“I am very happy that the school considered our feelings and decided to sacrifice half of a school day to consider students’ feelings towards the tragedies occurring recently… Personally, I felt empowered after the meeting, renewed with a new sense of hope and happiness I had lost lately. I believe that I am able to change the world as a student and no longer helpless. Although I may be anxious and a little bit afraid, I am ready to sacrifice for any cause I commit to. This meeting was able to test my tolerance for other’s ideas. Although the police officers said things I didn’t agree with I remained respectful and made it my best interest to understand their perspective.”
“I feel that with all that’s occurring right now in society and recent/current events, both the collection on Wednesday and the Afternoon of Concern on Thursday were completely necessary. For people of color (who these instances directly affect), and for other human being that breathe air and have blood pumping through them, AWARENESS is key to safety and progress. For me personally, these situations take a toll on my psychological, physical, and spiritual health, and it pains me to know that so many lives are endangered and that I can die any day.”

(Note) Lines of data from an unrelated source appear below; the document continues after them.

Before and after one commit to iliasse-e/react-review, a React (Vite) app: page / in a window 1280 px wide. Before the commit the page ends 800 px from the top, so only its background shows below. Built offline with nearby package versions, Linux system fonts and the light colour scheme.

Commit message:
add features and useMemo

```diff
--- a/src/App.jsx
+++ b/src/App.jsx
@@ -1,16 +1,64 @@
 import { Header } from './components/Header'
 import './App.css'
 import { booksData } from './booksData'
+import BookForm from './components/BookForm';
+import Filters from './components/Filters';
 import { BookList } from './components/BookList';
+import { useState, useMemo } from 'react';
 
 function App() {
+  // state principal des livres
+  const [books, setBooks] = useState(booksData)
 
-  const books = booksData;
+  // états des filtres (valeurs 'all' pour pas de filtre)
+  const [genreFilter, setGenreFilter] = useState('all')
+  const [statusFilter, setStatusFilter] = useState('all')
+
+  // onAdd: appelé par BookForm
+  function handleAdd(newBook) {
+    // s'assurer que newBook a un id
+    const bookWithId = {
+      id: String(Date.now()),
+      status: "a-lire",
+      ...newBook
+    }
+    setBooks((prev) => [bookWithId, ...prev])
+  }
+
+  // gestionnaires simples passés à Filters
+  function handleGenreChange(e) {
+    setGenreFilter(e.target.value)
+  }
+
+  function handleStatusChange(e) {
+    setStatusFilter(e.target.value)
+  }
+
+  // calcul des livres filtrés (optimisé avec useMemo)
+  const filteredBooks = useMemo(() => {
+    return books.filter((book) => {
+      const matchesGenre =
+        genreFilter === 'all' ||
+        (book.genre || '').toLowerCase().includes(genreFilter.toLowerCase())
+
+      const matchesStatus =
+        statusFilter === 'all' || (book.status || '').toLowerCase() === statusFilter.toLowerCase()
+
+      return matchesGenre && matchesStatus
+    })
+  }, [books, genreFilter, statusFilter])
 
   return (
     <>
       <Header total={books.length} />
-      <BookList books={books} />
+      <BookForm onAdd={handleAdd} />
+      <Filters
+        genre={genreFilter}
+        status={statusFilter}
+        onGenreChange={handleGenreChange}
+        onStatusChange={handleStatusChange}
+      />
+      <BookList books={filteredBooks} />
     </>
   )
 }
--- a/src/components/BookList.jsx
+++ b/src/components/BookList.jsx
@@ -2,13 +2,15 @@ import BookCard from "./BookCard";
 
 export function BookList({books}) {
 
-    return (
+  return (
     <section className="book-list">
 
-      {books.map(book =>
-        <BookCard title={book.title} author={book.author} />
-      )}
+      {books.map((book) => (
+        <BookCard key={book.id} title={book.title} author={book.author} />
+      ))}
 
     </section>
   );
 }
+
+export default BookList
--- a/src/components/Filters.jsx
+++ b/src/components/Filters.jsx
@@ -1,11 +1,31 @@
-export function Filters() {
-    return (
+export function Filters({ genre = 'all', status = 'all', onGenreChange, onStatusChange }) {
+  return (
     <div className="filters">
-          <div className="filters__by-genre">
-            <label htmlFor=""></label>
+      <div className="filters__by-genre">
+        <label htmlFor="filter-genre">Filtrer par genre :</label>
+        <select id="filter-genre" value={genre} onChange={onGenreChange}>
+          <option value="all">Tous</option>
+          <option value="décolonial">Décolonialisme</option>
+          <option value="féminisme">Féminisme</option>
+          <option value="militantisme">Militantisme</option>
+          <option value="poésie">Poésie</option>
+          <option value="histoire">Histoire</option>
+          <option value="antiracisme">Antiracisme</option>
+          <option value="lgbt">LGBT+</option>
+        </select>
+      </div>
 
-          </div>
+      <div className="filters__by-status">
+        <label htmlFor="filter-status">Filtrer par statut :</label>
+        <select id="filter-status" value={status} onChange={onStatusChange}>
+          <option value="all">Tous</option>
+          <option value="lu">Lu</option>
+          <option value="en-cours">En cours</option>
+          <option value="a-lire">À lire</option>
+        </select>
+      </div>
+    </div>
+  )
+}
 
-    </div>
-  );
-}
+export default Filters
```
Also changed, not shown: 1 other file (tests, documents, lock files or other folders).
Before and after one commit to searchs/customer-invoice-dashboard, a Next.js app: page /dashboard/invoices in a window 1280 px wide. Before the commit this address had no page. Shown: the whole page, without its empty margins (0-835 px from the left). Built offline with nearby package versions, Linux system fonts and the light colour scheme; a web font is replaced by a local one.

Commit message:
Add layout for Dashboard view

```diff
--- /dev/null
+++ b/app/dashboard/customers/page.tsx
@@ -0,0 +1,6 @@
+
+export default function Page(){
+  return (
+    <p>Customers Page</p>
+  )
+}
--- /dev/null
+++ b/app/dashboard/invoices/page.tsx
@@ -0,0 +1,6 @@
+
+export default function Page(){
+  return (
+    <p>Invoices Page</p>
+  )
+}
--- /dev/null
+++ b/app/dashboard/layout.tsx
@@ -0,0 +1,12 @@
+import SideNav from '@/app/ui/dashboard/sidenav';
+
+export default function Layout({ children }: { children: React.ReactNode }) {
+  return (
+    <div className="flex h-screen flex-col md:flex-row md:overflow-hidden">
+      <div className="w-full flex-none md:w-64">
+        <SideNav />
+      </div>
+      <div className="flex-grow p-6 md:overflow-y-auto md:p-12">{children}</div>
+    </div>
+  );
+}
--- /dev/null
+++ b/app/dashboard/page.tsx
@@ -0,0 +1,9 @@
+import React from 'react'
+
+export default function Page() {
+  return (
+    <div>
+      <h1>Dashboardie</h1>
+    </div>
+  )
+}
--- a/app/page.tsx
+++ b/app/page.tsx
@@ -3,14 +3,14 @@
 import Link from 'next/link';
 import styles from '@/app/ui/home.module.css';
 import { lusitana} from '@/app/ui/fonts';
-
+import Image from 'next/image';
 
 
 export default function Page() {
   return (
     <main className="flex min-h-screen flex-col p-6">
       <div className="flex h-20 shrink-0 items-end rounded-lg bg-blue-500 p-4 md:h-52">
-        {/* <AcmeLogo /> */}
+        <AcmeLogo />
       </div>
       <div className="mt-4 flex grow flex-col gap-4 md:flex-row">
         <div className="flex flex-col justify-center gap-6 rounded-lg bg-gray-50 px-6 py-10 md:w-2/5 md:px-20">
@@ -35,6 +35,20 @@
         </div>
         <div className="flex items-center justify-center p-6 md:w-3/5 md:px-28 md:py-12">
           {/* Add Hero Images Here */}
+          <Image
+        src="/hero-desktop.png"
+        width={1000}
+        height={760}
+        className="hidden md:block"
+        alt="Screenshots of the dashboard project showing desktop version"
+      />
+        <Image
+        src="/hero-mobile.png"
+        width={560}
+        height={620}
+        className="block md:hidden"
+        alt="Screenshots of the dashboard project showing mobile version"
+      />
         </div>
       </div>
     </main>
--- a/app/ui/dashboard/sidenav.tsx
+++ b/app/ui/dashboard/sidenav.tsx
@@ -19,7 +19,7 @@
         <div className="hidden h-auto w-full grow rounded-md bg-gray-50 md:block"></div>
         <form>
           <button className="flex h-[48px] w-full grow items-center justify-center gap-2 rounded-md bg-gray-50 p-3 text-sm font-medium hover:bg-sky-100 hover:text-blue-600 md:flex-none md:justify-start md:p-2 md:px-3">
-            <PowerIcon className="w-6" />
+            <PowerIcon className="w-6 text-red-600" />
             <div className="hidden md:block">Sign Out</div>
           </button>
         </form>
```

“Not all police are bad. I’m glad the BFS community realized this because of yesterday”
“I believe that we should never give up because even if the climb is taking forever, we can get to the top of the mountain one step at a time. We should not give up because we don’t see immediate change because, as in anything else, like (for example) a basketball player, improvement takes practice and time. We should never feel hopeless because one day, if we work hard enough, we will be able to look back and feel proud of our work.”
“The panel was very diverse and that was the most important part, to have different opinions is what we needed.”
“I am no longer as angry, but some things do have to change.”
“I thought yesterday’s collection was well planned, and I loved listening to the different opinions of the panel. I liked the diversity of the panel, and the different jobs that they had.”
“Life, liberty and the pursuit of happiness. What an abstract concept to try to register whilst existing in a world that has such a disregard for human life. Its difficult to swim in an ocean of reality while those around you so blissfully allow themselves to sink into a pool of oblivion. The thin line between realism and racism is smudged in a similar manner to the blood that’s smeared onto the hands of so many cops and sprawled onto inner city streets. Who are you to say that all men are created equally when I can confidently spit statistics proving that black lives don’t matter? How are we here? How can you buoyantly defend the system that is dauntlessly slaying those closest to us? Who are you to tell me white supremacy is a delusion while you feel no pain nor strive to posses sympathy. A cold-hearted disconnect between the fallen “statistics and headlines” you see on your tv and the murdered sons and brothers still living in the hearts of their families. Paralyzing dehumanization and justification, the symptoms of a disease called privilege. America, a country raised on racism, simply incapable of ejecting the overbearing sin. A society taught that all problems are strictly black and white and in turn is terrified of color.”